Ask 10 healthcare leaders if they’ve heard of high reliability, and it’s almost certain all 10 will say they have. Ask those same 10 to define high reliability, and things get interesting.
Many healthcare leaders have a genuine interest in high reliability but often do not know exactly what it means or how to incorporate it among their organization’s other priorities. They just know it sounds right to say their organization is working to “get to high reliability,” and they hope it will be the silver bullet that solves all problems. Unfortunately, the term “high reliability” can become a buzzword when used without understanding what it is. Employed this way, it may sound great but lack substance—all sizzle and no steak.
The first thing true high-reliability organizations (HRO) acknowledge is how much they don’t know and how much there is to learn. A culture of learning and teaching is at the core of an HRO. Other complex, high-risk enterprises—such as the airline and nuclear power industries, as well as amusement parks—have adopted this concept and avoided catastrophic events for long periods of time.
In an HRO, everyone from the front lines to the boardroom takes responsibility for safety, which first and foremost requires trust. In a trusting organization, management and staff recognize that everyone across the organization has expertise and contributes to patient care. Peers hold each other accountable. Staff members feel comfortable reporting errors and variations in care to their supervisors. Everyone feels accountable for safety, which is really a relentless focus on improvement, and behaves accordingly.

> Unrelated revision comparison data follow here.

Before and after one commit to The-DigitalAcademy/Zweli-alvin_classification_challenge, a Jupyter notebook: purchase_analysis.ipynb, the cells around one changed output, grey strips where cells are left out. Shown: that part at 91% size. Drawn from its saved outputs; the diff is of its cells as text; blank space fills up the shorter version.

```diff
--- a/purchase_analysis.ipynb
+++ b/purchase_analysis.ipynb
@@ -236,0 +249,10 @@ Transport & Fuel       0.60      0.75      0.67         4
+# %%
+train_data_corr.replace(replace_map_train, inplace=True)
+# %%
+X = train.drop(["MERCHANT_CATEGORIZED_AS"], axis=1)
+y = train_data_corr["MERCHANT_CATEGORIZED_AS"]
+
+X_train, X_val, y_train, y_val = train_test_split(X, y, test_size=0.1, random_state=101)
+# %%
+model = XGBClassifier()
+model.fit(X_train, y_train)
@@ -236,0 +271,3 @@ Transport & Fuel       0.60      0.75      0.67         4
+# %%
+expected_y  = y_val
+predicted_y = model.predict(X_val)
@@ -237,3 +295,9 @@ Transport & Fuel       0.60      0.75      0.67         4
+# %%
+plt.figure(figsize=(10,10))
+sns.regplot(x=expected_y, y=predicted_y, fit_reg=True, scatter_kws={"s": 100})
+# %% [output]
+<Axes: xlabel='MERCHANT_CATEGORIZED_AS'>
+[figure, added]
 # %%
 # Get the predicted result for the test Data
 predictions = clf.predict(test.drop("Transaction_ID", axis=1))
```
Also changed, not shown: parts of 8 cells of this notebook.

(Editor’s Note: This article appears in the November/December issue of PSQH. Continue reading it here.)